+++ Information

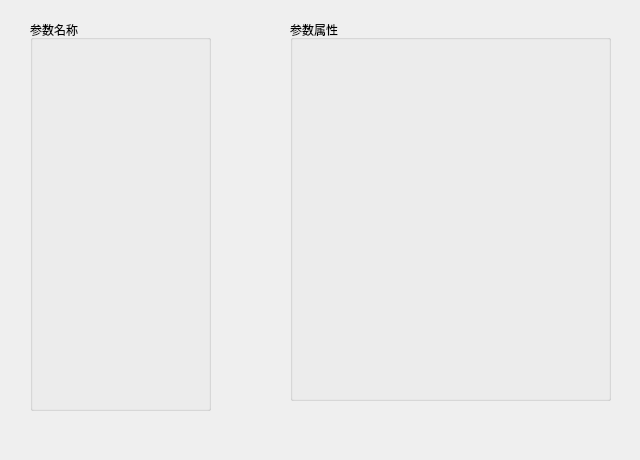
This is ui/dlgsetparams2.ui in oldbox/ParamsConfiger as Qt 5 draws it before an edit. The edited form follows.
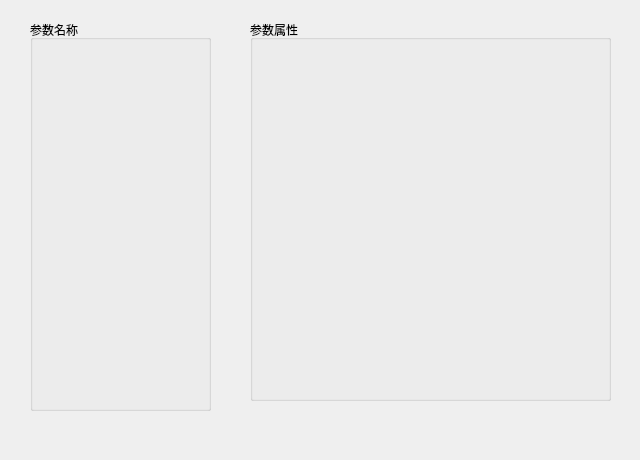
This is the edited form.

```diff
--- a/ui/dlgsetparams2.ui
+++ b/ui/dlgsetparams2.ui
@@ -29,9 +29,9 @@
   <widget class="QGroupBox" name="paramsPropetiesGroupBox">
    <property name="geometry">
     <rect>
-     <x>290</x>
+     <x>250</x>
      <y>20</y>
-     <width>321</width>
+     <width>361</width>
      <height>381</height>
     </rect>
    </property>
```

++++++

The lines you return should be those above that contain the word "This", every one of them.

This is ui/dlgsetparams2.ui in oldbox/ParamsConfiger as Qt 5 draws it before an edit. The edited form follows.
This is the edited form.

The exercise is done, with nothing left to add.